There are advantages to both types of practice. What they have in common, of course, is repetition. Repeating movements over and over sets up kinetic patterns, helping students remember the kata better. As good as group repetition is, however, for my part, individual practice at one’s own pace is the best way to learn kata. Repeating kata over and over again individually allows the student to develop concentration, so he can ignore whatever anyone else in the room is doing. Most importantly, perhaps, individual, repetitive practice encourages the student to solve problems and resolve questions about the movement and its meaning on his own terms. And, if he has any questions he can’t answer, the teacher is there to guide him.
Since we have moved into the new Resobox Studio, we have had enough room to spread out and work individually on different kata. As an instructor, I can see what sort of progress each individual student is making. As a student, I find it is the best way to both learn and remember sword kata. Even the very newest student, who has only been taking the sword class for a few months, is able to work on the first kata, starting to learn it on his own.

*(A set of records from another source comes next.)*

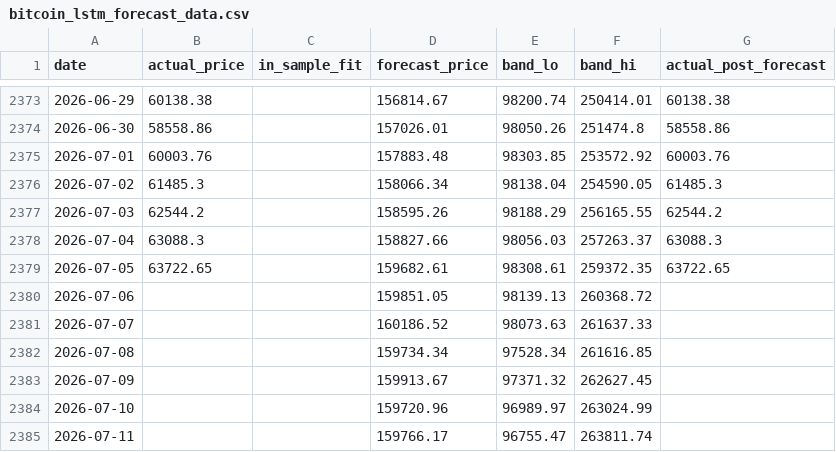
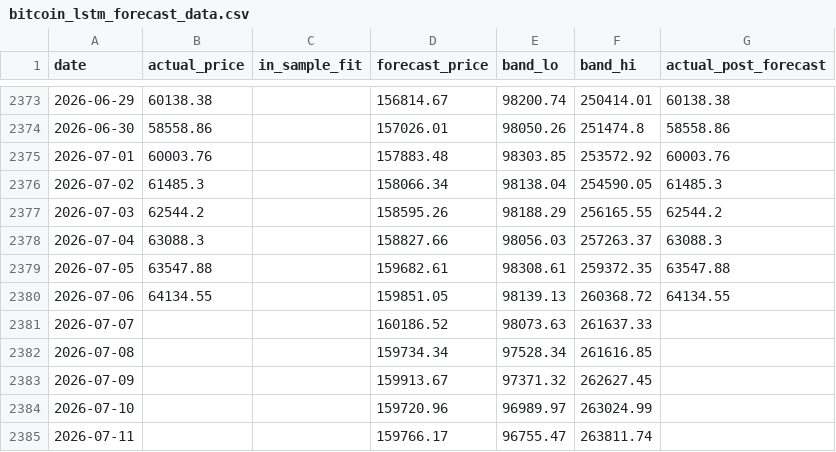
Before and after one commit to theremjak/data, a CSV file: bitcoin_lstm_forecast_data.csv, drawn as a sheet; only a part is shown, gaps mark what is left out.

```diff
--- a/bitcoin_lstm_forecast_data.csv
+++ b/bitcoin_lstm_forecast_data.csv
@@ -2378,4 +2378,4 @@ date,actual_price,in_sample_fit,forecast_price,band_lo,band_hi,actual_post_forec
 2026-07-04,63088.3,,158827.66,98056.03,257263.37,63088.3
-2026-07-05,63722.65,,159682.61,98308.61,259372.35,63722.65
-2026-07-06,,,159851.05,98139.13,260368.72,
+2026-07-05,63547.88,,159682.61,98308.61,259372.35,63547.88
+2026-07-06,64134.55,,159851.05,98139.13,260368.72,64134.55
 2026-07-07,,,160186.52,98073.63,261637.33,
```
Also changed, not shown: bitcoin_daily_prices.csv, 2 other files.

The other night, after about 10 minutes of practicing kata individually, everyone was exhausted. (People work a lot harder on individual sword kata on their own than they do as a group). At the end of the class, the students presented what they had learned, and everyone got some further corrections. And, I think, everyone felt a sense of accomplishment.